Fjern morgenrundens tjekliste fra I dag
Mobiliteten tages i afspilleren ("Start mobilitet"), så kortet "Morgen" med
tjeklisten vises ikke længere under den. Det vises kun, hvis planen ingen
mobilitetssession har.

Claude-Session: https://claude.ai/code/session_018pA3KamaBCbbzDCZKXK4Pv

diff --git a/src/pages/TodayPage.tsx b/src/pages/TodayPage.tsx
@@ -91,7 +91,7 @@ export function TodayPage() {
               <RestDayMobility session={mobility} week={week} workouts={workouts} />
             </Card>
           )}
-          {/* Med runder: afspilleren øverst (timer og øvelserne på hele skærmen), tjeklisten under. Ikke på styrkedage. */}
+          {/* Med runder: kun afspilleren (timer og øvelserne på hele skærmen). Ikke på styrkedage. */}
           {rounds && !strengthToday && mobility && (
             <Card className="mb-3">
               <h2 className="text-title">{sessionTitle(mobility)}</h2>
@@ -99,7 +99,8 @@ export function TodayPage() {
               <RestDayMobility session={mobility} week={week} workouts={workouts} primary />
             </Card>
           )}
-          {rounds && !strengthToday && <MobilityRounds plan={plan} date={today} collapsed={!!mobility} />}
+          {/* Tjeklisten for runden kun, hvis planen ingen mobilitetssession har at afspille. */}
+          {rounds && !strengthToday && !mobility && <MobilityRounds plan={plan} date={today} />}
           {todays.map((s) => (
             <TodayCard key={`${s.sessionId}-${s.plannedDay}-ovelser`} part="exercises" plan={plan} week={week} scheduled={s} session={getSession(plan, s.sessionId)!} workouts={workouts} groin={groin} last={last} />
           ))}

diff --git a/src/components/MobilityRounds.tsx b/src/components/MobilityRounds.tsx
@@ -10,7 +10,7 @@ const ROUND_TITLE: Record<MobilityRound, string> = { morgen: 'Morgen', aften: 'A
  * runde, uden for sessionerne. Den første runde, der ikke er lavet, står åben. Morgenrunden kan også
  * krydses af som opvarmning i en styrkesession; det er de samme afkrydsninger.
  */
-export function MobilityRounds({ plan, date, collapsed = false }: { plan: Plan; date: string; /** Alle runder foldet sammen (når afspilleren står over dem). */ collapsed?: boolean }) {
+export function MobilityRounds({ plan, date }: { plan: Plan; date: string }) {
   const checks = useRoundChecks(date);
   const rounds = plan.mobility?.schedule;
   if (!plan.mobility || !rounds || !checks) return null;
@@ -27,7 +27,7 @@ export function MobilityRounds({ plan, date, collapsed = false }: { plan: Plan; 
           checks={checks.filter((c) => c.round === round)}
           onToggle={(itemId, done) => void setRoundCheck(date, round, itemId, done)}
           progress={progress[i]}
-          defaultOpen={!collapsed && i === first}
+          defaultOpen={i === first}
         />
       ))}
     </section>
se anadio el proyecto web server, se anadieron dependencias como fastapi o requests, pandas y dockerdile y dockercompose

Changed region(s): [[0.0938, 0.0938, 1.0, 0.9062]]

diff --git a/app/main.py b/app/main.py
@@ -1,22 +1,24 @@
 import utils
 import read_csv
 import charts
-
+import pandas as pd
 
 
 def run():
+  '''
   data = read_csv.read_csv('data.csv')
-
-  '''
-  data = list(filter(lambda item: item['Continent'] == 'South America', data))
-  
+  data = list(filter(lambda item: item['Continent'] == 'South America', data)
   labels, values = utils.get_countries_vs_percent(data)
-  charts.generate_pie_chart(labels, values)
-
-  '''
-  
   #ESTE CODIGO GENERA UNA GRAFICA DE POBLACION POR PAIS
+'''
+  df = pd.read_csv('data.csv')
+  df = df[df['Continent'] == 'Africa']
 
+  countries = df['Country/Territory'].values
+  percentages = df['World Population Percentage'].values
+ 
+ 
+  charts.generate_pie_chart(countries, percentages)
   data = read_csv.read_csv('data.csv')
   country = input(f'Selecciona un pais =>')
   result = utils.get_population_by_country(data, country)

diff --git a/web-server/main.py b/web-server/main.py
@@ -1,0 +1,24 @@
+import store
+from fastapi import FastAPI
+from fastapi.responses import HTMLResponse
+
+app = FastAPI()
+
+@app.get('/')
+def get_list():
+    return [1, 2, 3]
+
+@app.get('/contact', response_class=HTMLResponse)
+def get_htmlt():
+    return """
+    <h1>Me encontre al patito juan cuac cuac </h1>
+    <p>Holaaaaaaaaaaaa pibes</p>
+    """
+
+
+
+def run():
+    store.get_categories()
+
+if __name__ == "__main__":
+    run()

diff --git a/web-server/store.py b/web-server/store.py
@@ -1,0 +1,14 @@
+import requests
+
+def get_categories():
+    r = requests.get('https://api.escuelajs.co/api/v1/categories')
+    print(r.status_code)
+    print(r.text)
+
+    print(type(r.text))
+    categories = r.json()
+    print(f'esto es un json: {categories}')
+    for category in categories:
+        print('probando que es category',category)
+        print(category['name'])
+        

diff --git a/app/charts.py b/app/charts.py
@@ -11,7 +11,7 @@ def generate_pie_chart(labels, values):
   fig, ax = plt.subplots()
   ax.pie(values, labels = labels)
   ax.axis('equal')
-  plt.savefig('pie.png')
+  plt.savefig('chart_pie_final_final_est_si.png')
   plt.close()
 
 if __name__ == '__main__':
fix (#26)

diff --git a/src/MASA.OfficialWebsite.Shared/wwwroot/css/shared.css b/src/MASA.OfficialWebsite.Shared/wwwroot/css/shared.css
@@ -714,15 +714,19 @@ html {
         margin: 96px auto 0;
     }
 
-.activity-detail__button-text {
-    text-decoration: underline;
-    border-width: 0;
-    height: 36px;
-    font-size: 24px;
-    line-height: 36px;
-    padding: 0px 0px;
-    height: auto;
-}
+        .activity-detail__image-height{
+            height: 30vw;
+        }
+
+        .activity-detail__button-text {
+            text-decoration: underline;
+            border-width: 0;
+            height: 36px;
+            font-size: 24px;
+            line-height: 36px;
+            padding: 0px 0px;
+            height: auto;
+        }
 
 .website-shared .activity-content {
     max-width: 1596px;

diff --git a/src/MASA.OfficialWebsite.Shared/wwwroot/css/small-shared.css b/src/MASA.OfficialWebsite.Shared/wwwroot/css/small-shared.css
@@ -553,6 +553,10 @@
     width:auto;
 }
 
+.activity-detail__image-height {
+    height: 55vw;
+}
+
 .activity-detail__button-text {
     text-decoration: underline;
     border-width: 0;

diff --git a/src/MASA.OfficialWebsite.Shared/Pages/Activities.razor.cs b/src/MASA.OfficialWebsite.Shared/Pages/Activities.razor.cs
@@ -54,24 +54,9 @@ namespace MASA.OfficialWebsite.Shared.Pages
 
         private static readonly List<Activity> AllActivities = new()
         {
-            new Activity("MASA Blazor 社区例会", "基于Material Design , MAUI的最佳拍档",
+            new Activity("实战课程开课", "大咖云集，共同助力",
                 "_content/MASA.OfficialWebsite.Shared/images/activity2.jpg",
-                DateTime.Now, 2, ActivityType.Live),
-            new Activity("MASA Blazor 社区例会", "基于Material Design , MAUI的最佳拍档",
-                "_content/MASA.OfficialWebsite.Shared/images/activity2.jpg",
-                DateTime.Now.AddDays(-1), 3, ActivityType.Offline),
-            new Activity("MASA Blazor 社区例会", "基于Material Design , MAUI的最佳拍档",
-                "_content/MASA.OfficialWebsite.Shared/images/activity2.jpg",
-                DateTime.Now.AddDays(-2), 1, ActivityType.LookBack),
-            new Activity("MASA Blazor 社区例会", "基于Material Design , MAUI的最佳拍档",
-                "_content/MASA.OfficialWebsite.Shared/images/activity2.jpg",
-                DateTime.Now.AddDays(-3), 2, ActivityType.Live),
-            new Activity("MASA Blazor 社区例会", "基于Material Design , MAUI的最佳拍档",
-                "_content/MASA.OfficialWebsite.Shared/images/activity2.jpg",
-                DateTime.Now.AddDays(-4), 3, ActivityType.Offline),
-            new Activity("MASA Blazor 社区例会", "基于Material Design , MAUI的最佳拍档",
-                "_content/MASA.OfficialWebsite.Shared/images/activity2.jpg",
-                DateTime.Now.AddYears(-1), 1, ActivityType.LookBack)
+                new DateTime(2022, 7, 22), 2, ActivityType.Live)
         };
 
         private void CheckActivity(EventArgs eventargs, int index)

Task brief
The answer should contain only the lines from the first line of the entries through the line holding "mobilitetssession har.", each exactly as written.

Solution to the exercise
Fjern morgenrundens tjekliste fra I dag
Mobiliteten tages i afspilleren ("Start mobilitet"), så kortet "Morgen" med
tjeklisten vises ikke længere under den. Det vises kun, hvis planen ingen
mobilitetssession har.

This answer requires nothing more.